“Big data, analytics, and machine learning are changing our world significantly, and nowhere will the change be more significant and meaningful than in healthcare,” said Ravi V. Bellamkonda, Vinik Dean of Engineering at Duke.
“Duke Engineering and Duke Health are collaboratively leading this change, and the Woo Center will help catalyze this further by coordinating new partnerships, expanding access to diverse, well-curated datasets and fueling transformative research ideas in this space.”
The center already has research efforts under way in China, where a team is developing a national network of health data parks to improve rural care delivery.
The new facility will also award annual pilot grants of up to $150,000 to Duke faculty so they can explore new ideas for collaborative projects.
In addition, the center will hold a yearly symposium to highlight significant findings to further build a global community of researchers. Leaders plan to sponsor global internships and exchanges for Duke students, as well as business plan and pitch competitions.
“Big data and precision medicine have the potential to vastly improve human health, and Duke has a special role to play with its unique combination of strengths in data science and machine learning, biomedical engineering and medicine—our faculty are world leaders in each of these areas,” said Larry Carin, Vice Provost for Research at Duke.
“Through new partnerships in China and around the world, we hope to address pressing medical issues in emerging markets and reduce disparities to improve global health.”
Duke University expects that the new Woo Center will add to its existing research efforts and will help foster the study of healthcare big data analytics
“Duke is already at the forefront of bringing big data and precision medicine into clinical practice,” said Xiling Shen, the Hawkins Family Associate Professor of Biomedical Engineering, and director of the new center.
“We’re excited about the opportunities this new center will open for our faculty and students to build productive new collaborations with clinicians and biotech companies to make an impact for patients.”

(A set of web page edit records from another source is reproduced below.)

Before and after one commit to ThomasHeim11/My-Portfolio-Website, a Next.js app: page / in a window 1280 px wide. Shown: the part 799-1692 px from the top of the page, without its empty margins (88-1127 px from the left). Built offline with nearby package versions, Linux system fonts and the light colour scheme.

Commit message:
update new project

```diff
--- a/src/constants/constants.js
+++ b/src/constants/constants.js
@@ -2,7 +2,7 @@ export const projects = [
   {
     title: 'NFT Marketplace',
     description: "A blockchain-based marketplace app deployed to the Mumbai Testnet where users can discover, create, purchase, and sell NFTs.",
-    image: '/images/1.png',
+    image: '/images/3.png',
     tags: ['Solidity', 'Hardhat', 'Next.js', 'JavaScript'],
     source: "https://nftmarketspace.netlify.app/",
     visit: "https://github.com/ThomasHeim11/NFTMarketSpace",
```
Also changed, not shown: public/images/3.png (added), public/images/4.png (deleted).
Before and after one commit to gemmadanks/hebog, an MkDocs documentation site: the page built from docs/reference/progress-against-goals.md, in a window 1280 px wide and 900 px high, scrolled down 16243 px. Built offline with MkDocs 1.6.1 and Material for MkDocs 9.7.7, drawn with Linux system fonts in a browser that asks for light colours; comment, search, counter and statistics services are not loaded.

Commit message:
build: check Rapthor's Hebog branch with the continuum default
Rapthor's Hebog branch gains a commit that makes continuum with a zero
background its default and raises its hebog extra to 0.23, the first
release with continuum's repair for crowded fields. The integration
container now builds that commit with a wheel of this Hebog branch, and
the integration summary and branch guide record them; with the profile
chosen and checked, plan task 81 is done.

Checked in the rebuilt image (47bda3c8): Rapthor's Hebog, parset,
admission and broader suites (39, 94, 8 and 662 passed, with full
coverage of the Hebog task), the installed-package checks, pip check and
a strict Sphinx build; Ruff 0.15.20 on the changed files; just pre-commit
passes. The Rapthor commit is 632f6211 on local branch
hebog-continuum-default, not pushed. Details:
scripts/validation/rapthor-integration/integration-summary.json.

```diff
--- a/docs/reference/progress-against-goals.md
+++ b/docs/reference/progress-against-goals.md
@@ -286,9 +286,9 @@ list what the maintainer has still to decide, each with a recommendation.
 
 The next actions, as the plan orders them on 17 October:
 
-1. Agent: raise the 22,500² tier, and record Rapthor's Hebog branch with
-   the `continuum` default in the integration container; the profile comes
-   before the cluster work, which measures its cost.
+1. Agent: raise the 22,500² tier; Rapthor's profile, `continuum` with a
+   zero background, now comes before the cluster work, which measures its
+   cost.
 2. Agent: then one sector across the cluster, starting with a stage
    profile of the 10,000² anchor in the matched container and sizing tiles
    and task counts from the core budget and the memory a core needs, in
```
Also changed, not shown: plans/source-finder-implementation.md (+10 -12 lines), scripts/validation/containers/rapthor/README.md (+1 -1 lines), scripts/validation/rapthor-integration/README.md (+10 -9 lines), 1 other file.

Other organizations have established similar facilities to improve care delivery.
In September 2018, the New Jersey Hospital Association launched a big data analytics center to identify and address gaps in care. Researchers plan to use predictive modeling and other analytics strategies to extract meaningful insights from big data.
“So many of the problems we see in healthcare today – racial and ethnic disparities, access to care barriers, variations in use of healthcare services, variables in access and funding of prevention and wellness – require a deeper dive intowhy,” said NJHA President and CEO Cathy Bennett.
“One of the ways we get closer to answering that question is to have solid data that shows us the root causes of these problems. We can then support design of solutions that address the foundation of the problem, rather than the symptoms.”
The University of California, Irvine (UCI), also recently launched an artificial intelligence center to help researchers develop deep learning tools and apply them to big data. The new center will allow researchers and faculty to collaborate and translate AI-based concepts into clinical tools that will improve patient health.
Additionally, Dell Medical School at the University of Texas at Austin has established a big data analytics center, called the Biomedical Data Science Hub. The facility will use big data analytics to enhance population health research, showing how both clinical and non-clinical factors affect health outcomes.
“To increase the pace of innovation in health, high-quality data needs to be ubiquitous and analysis much richer, and that’s what we’re trying to achieve with the data hub,” said Clay Johnston, MD, PhD, Dean of the Medical School.
“UT already has so much strength in this area, and now it’s about directing that toward the key questions in health including addressing health inequities in our community.”